Exercise details:
The output should be every line below, retyped exactly, with no images.

══════

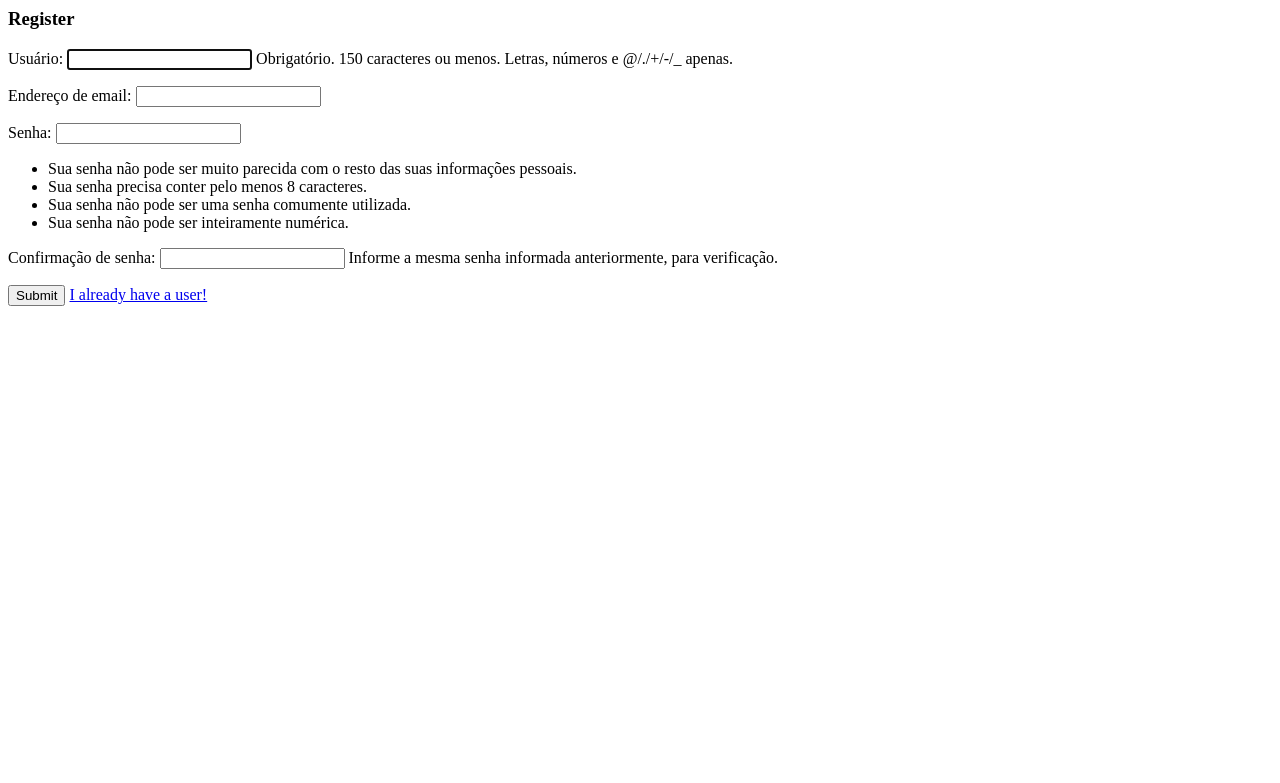
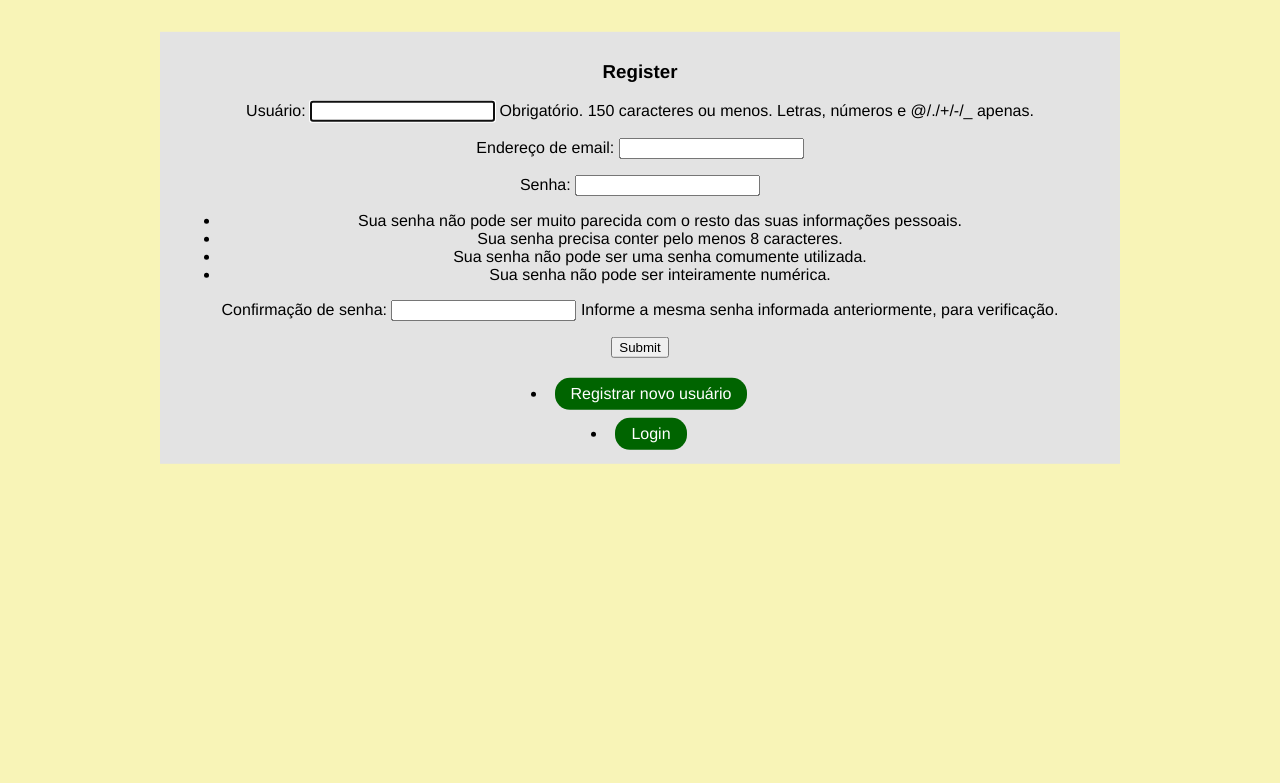
Before and after one commit to gui1080/Prototipo_Eng_Software_2020-1, a Django app: page /register/ in a window 1280 px wide. Shown: the top 783 px of the page. Run offline with Django 3.2, Linux system fonts and the light colour scheme.

Commit message:
formatando htmls

```diff
--- a/eng_soft_prototipo/urls.py
+++ b/eng_soft_prototipo/urls.py
@@ -21,6 +21,7 @@ from home import views
 urlpatterns = [
     path('admin/', admin.site.urls),
 
+    path('', views.welcome, name="welcome"),
     path('register/', views.register, name="register"),
     path('register/advanced_register', views.advanced_register, name="register_advanced"),
     path('login/', views.login_page, name="login"),
--- a/home/models.py
+++ b/home/models.py
@@ -21,6 +21,8 @@ class Tesouro_Direto_Compra(models.Model):
     comprador = models.ForeignKey(User, null=True, on_delete=models.SET_NULL)
     valor = models.PositiveIntegerField()
     produto = models.ForeignKey(Novo_Tesouro_Direto, null=True, on_delete=models.SET_NULL)
+    id_compra = models.PositiveIntegerField(default='123456')
+    #dia_da_compra = models.DateField(auto_now_add=True)
 
     # def __str__(self):
         # return self.valor
--- a/home/views.py
+++ b/home/views.py
@@ -9,9 +9,15 @@ from django.contrib.auth import authenticate, login, logout
 
 from home.models import Novo_Tesouro_Direto
 
+from random import randint
+
 # user teste, sem privilégios de adm
 # user: testeagr
 # password: Ag45fGhe095
+
+def welcome(request):
+
+    return render(request, 'welcome.html')
 
 def tesouro_direto(request):
     tds = Novo_Tesouro_Direto.objects.all()
@@ -41,6 +47,7 @@ def tesouro_direto(request):
         if form.is_valid():
             instance=form.save(commit=False)
             instance.comprador = request.user
+            instance.id_compra = randint(100000, 999999)
             instance.save()
             return redirect('/home')
 
--- a/templates/meu_cadastro.html
+++ b/templates/meu_cadastro.html
@@ -5,6 +5,11 @@
 <div class="grid-container">
 
   <div class="grid-item">
+
+    <p>Nome: {{ cadastro.nome }}</p>
+
+    <p>Usuário: {{ cadastro.usuario }}</p>
+
     <p>CPF: {{ cadastro.cpf }}</p>
 
     <p>Endereço: {{ cadastro.endereco }}</p>
--- a/templates/register.html
+++ b/templates/register.html
@@ -1,3 +1,8 @@
+{% extends 'welcome.html' %}
+
+{% block content %}
+
+
 <h3>Register</h3>
 
 <form method="POST" action="">
@@ -6,9 +11,9 @@
 
     <input type="submit" name="Create User">
 
-    <a href="/login">I already have a user!</a>
-
     {{form.errors}}
 
 
 </form>
+
+{% endblock %}
--- /dev/null
+++ b/templates/welcome.html
@@ -0,0 +1,71 @@
+<! doctype html >
+
+<html>
+
+  <head>
+
+    <title> Bem vindo! </title>
+    <meta charset="utf-8"/>
+
+    <style type="text/css">
+
+      body{
+        font-family: Helvetica, sans-serif;
+
+        display: inline-block;
+
+        margin-left: auto;
+        margin-right: auto;
+
+        background-color: rgba(235, 220, 19, 0.3);
+        -webkit-font-smoothing: antialised;
+        position: absolute;
+        top: 30%;
+        left: 50%;
+        transform: translate(-50%, -50%);
+
+      }
+
+      #wrap{
+        width: 920px;
+        background: #e3e3e3;
+        padding: 10px 20px;
+        float: center;
+        text-align: center;
+        margin: auto;
+        position: relative;
+      }
+
+      .button {
+        background-color: #006400;
+        border-radius:15px;
+        border: none;
+        color: white;
+        padding: 7px 16px;
+        text-align: center;
+        text-decoration: none;
+        display: inline-block;
+        font-size: 16px;
+        margin: 4px 2px;
+        cursor: pointer;
+      }
+
+
+    </style>
+
+  </head>
+
+  <div id="wrap">
+
+    <body>
+
+      {% block content %} {% endblock %}
+
+      <li><a href="/register" class="button">Registrar novo usuário</a></li>
+      <li><a href="/login" class="button">Login</a></li>
+
+    </body>
+
+  </div>
+
+</html>
```
Also changed, not shown: templates/advanced_register.html (+8 -1 lines), templates/login.html (+7 -1 lines), templates/minhas_compras.html (+9 -10 lines), db.sqlite3, home/migrations/0006_tesouro_direto_compra_id_compra.py (added), templates/alterar_dados.html (deleted).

══════

Exercise answer:
Before and after one commit to gui1080/Prototipo_Eng_Software_2020-1, a Django app: page /register/ in a window 1280 px wide. Shown: the top 783 px of the page. Run offline with Django 3.2, Linux system fonts and the light colour scheme.

Commit message:
formatando htmls

```diff
--- a/eng_soft_prototipo/urls.py
+++ b/eng_soft_prototipo/urls.py
@@ -21,6 +21,7 @@ from home import views
 urlpatterns = [
     path('admin/', admin.site.urls),
 
+    path('', views.welcome, name="welcome"),
     path('register/', views.register, name="register"),
     path('register/advanced_register', views.advanced_register, name="register_advanced"),
     path('login/', views.login_page, name="login"),
--- a/home/models.py
+++ b/home/models.py
@@ -21,6 +21,8 @@ class Tesouro_Direto_Compra(models.Model):
     comprador = models.ForeignKey(User, null=True, on_delete=models.SET_NULL)
     valor = models.PositiveIntegerField()
     produto = models.ForeignKey(Novo_Tesouro_Direto, null=True, on_delete=models.SET_NULL)
+    id_compra = models.PositiveIntegerField(default='123456')
+    #dia_da_compra = models.DateField(auto_now_add=True)
 
     # def __str__(self):
         # return self.valor
--- a/home/views.py
+++ b/home/views.py
@@ -9,9 +9,15 @@ from django.contrib.auth import authenticate, login, logout
 
 from home.models import Novo_Tesouro_Direto
 
+from random import randint
+
 # user teste, sem privilégios de adm
 # user: testeagr
 # password: Ag45fGhe095
+
+def welcome(request):
+
+    return render(request, 'welcome.html')
 
 def tesouro_direto(request):
     tds = Novo_Tesouro_Direto.objects.all()
@@ -41,6 +47,7 @@ def tesouro_direto(request):
         if form.is_valid():
             instance=form.save(commit=False)
             instance.comprador = request.user
+            instance.id_compra = randint(100000, 999999)
             instance.save()
             return redirect('/home')
 
--- a/templates/meu_cadastro.html
+++ b/templates/meu_cadastro.html
@@ -5,6 +5,11 @@
 <div class="grid-container">
 
   <div class="grid-item">
+
+    <p>Nome: {{ cadastro.nome }}</p>
+
+    <p>Usuário: {{ cadastro.usuario }}</p>
+
     <p>CPF: {{ cadastro.cpf }}</p>
 
     <p>Endereço: {{ cadastro.endereco }}</p>
--- a/templates/register.html
+++ b/templates/register.html
@@ -1,3 +1,8 @@
+{% extends 'welcome.html' %}
+
+{% block content %}
+
+
 <h3>Register</h3>
 
 <form method="POST" action="">
@@ -6,9 +11,9 @@
 
     <input type="submit" name="Create User">
 
-    <a href="/login">I already have a user!</a>
-
     {{form.errors}}
 
 
 </form>
+
+{% endblock %}
--- /dev/null
+++ b/templates/welcome.html
@@ -0,0 +1,71 @@
+<! doctype html >
+
+<html>
+
+  <head>
+
+    <title> Bem vindo! </title>
+    <meta charset="utf-8"/>
+
+    <style type="text/css">
+
+      body{
+        font-family: Helvetica, sans-serif;
+
+        display: inline-block;
+
+        margin-left: auto;
+        margin-right: auto;
+
+        background-color: rgba(235, 220, 19, 0.3);
+        -webkit-font-smoothing: antialised;
+        position: absolute;
+        top: 30%;
+        left: 50%;
+        transform: translate(-50%, -50%);
+
+      }
+
+      #wrap{
+        width: 920px;
+        background: #e3e3e3;
+        padding: 10px 20px;
+        float: center;
+        text-align: center;
+        margin: auto;
+        position: relative;
+      }
+
+      .button {
+        background-color: #006400;
+        border-radius:15px;
+        border: none;
+        color: white;
+        padding: 7px 16px;
+        text-align: center;
+        text-decoration: none;
+        display: inline-block;
+        font-size: 16px;
+        margin: 4px 2px;
+        cursor: pointer;
+      }
+
+
+    </style>
+
+  </head>
+
+  <div id="wrap">
+
+    <body>
+
+      {% block content %} {% endblock %}
+
+      <li><a href="/register" class="button">Registrar novo usuário</a></li>
+      <li><a href="/login" class="button">Login</a></li>
+
+    </body>
+
+  </div>
+
+</html>
```
Also changed, not shown: templates/advanced_register.html (+8 -1 lines), templates/login.html (+7 -1 lines), templates/minhas_compras.html (+9 -10 lines), db.sqlite3, home/migrations/0006_tesouro_direto_compra_id_compra.py (added), templates/alterar_dados.html (deleted).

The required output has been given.